Whether you’re looking for an elusive obituary or a family scandal, free newspaper archives are an excellent resource for filling out your family tree. In fact, many online archives make it so easy to search decades of ‘dusty’ old papers, you might find that it’s awfully easy to lose yourself in the past.
We’ve gathered together a list of three of our favorite places to find free access to old newspapers. Each is worth checking out since they all have their own collections and dates of publication to offer (with some overlap). Of course, there are many good paid services that offer newspaper records as well (such as Ancestry’s Newspaper Collection, FindMyPast.com and Newspapers.com) but we have focused on including resources below that require no payment for access.
3 Free Newspaper Archives to Help You Grow Your Family Tree
Google News Archive: This is probably our favorite free newspaper archive because it is so expansive. Records are available from across the globe and many predate the 19th century. Specific articles that your search term appears in are highlighted in blue on the scanned page–making finding those missing details on the family tree quite efficient. Unfortunately, the future of this resource has been at question more than once, and this fact is reflected in the poor search options and structure. Still, it is a valuable archive and regular usage shows Google that it’s one worth investing in.

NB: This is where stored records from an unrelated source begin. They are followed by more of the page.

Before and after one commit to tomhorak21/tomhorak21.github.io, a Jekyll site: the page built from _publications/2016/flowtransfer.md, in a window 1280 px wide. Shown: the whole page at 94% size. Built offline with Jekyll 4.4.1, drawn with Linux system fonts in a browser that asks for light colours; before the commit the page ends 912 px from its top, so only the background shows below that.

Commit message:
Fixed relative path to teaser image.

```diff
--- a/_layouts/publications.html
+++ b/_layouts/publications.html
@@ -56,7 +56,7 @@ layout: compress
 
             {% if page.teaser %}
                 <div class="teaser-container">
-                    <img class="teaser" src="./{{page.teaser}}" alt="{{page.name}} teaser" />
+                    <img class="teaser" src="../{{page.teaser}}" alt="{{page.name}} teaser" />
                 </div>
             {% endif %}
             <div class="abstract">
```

Chronicling America: With records stretching from 1836 to 1922, this massive archive from the Library of Congress is not to be missed. The millions of digitized records in this collection have been pulled from a much larger archival initiative, the United States Newspaper Program, which has worked to save newspapers across the US dating back to 1690. Search for an ancestor, or spend some time learning about what their lives were like, by reading through the fascinating stories in these old papers. You’ll want to take a look at their interesting data visualization for these historic records as well. Read our detailed how-to for using this archive here.

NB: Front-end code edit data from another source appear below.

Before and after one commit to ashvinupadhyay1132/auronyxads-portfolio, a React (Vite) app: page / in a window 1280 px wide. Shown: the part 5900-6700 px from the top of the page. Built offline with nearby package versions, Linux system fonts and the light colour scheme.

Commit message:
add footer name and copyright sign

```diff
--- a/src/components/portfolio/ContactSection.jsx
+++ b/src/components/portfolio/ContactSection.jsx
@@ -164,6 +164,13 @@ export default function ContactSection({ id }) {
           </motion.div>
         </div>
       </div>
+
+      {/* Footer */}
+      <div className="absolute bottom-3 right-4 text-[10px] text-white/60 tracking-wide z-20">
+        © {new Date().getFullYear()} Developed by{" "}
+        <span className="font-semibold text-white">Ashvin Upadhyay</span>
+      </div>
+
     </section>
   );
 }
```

Illinois Digital Newspaper Collection: This excellent resource from the University of Illinois offers more than a million scanned pages from 45 newspapers across the US. The earliest pages are from 1831. The site is easy to use and a transcript of the text is available to the left of every image. Like Google News Archive, the article containing your search term is highlighted on the page to make finding what you’re looking for simple.
Fulton History: A huge resource with over 35,000,000 pages for the US and Canada. This collection was put together by a passionate researcher and although it is a bit oddly laid out, the archive offers many newspapers found nowhere else.

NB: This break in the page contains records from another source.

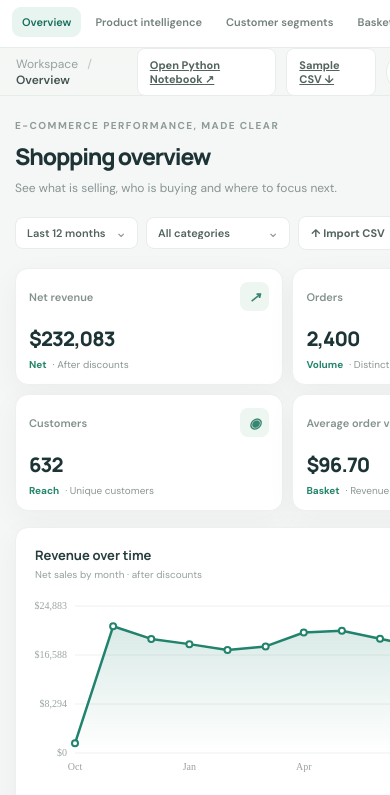
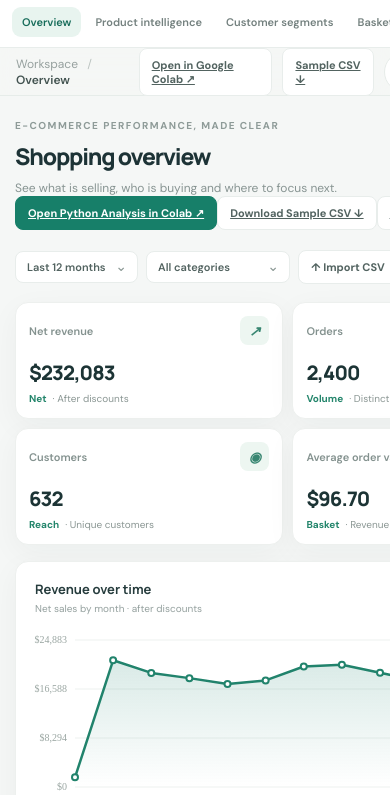
Before and after one commit to shubhamsrivastavaofficials/CommerceLens-Innovative-IT-Project-29, a plain HTML site: page index.html in a window 390 px wide. Shown: the part 45-840 px from the top of the page. Drawn offline with Linux system fonts and the light colour scheme.

Commit message:
Add responsive project links for Colab, sample data, and guide

```diff
--- a/index.html
+++ b/index.html
@@ -26,10 +26,10 @@
     </div>
   </aside>
   <main class="main">
-    <header class="topbar"><div class="crumb">Workspace <span style="color:#bbc4c1;padding:0 6px">/</span> <strong id="crumbTitle">Overview</strong></div><div class="top-actions"><a class="btn" href="notebooks/Online_Shopping_Data_Analysis.ipynb" target="_blank" rel="noopener">Open Python Notebook ↗</a><a class="btn" href="sample_dataset.csv" download>Sample CSV ↓</a><div class="demo-pill"><i class="dot"></i><span id="dataLabel">ILLUSTRATIVE DEMO DATA</span></div><button class="icon-btn" id="helpBtn" title="About this project" aria-label="About this project">?</button></div></header>
+    <header class="topbar"><div class="crumb">Workspace <span style="color:#bbc4c1;padding:0 6px">/</span> <strong id="crumbTitle">Overview</strong></div><div class="top-actions"><a class="btn" href="https://colab.research.google.com/github/shubhamsrivastavaofficials/CommerceLens-Innovative-IT-Project-29/blob/main/notebooks/Online_Shopping_Data_Analysis.ipynb" target="_blank" rel="noopener">Open in Google Colab ↗</a><a class="btn" href="sample_dataset.csv" download>Sample CSV ↓</a><div class="demo-pill"><i class="dot"></i><span id="dataLabel">ILLUSTRATIVE DEMO DATA</span></div><button class="icon-btn" id="helpBtn" title="About this project" aria-label="About this project">?</button></div></header>
     <div class="content">
       <section class="section active" id="view-overview">
-        <div class="page-head"><div><div class="eyebrow">E-commerce performance, made clear</div><h1>Shopping overview</h1><p>See what is selling, who is buying and where to focus next.</p></div><div class="filters"><div class="select-wrap"><select id="periodSelect" aria-label="Date range"><option value="30">Last 30 days</option><option value="90">Last 90 days</option><option value="365" selected>Last 12 months</option></select></div><div class="select-wrap"><select id="categorySelect" aria-label="Product category"><option value="all">All categories</option></select></div><button class="btn" id="importBtn">↑ Import CSV</button><button class="btn btn-primary" id="exportBtn">↓ Export data</button><input type="file" id="csvInput" accept=".csv,text/csv" class="hide"></div></div>
+        <div class="page-head"><div><div class="eyebrow">E-commerce performance, made clear</div><h1>Shopping overview</h1><p>See what is selling, who is buying and where to focus next.</p><div class="project-links"><a class="btn btn-primary" href="https://colab.research.google.com/github/shubhamsrivastavaofficials/CommerceLens-Innovative-IT-Project-29/blob/main/notebooks/Online_Shopping_Data_Analysis.ipynb" target="_blank" rel="noopener">Open Python Analysis in Colab ↗</a><a class="btn" href="sample_dataset.csv" download>Download Sample CSV ↓</a><a class="btn" href="PROJECT_GUIDE.md" target="_blank" rel="noopener">Project Guide ↗</a></div></div><div class="filters"><div class="select-wrap"><select id="periodSelect" aria-label="Date range"><option value="30">Last 30 days</option><option value="90">Last 90 days</option><option value="365" selected>Last 12 months</option></select></div><div class="select-wrap"><select id="categorySelect" aria-label="Product category"><option value="all">All categories</option></select></div><button class="btn" id="importBtn">↑ Import CSV</button><button class="btn btn-primary" id="exportBtn">↓ Export data</button><input type="file" id="csvInput" accept=".csv,text/csv" class="hide"></div></div>
         <div class="kpis" id="kpis"></div>
         <div class="main-grid"><article class="card chart-card"><div class="card-head"><div><div class="card-title">Revenue over time</div><div class="card-sub">Net sales by month · after discounts</div></div><div class="legend"><span><i></i>Revenue</span></div></div><div class="chart-wrap"><canvas id="trendChart" aria-label="Revenue trend chart"></canvas></div></article><article class="card insight-card" id="spotlight"></article></div>
         <div class="lower-grid"><article class="card lower-card"><div class="card-head"><div><div class="card-title">Category performance</div><div class="card-sub">Revenue contribution</div></div><button class="btn" data-goto="products">View all ↗</button></div><div class="bar-list" id="categoryBars"></div></article><article class="card lower-card"><div class="card-head"><div><div class="card-title">Sales channels</div><div class="card-sub">Where orders come from</div></div></div><div class="donut-area"><div class="donut" id="channelDonut"><div class="donut-center" id="channelTotal"></div></div><div class="legend-list" id="channelLegend"></div></div></article><article class="card lower-card"><div class="card-head"><div><div class="card-title">Customer mix</div><div class="card-sub">RFM-based customer groups</div></div><button class="btn" data-goto="customers">Explore ↗</button></div><div class="segment-list" id="segmentSummary"></div></article></div>
```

Looking for a country, province or state specific historic newspaper archive? Wikipedia has a huge list of free and pay for access newspaper services from around the world here. They also have listed some fascinating free collections for specific historical events, time periods and topics of interest — such as the Densho Japanese internment camp newspapers from the 1940s and the Handwritten Newspaper Project (with records dating back 59 BCE).
Note on Searching Old Newspapers:
When searching, it’s always important to remember that your ancestors’ names may have been spelled incorrectly, or variations may have been used that were common at the time. Newspaper record searches don’t often do a very good job of accounting for these variations, so you may need to spell out the possibilities one by one yourself.
In addition, items of regional interest could sometimes spread nationally, so check papers beyond your ancestors’ home towns–especially if you think they may have been mentioned in a scandal or trial. Take advantage of phrase and Boolean searches as well (which many archives support) by placing the “exact phrase or name you are searching for” in quotation marks and/or using AND, OR and NOT to refine your results. This is especially important when seeking out individuals in your tree with common surnames.
What newspaper archives have you used?
You might also like: This Revealing Newspaper Section May Hold Fascinating Details About Your Ancestors
Originally published March 2015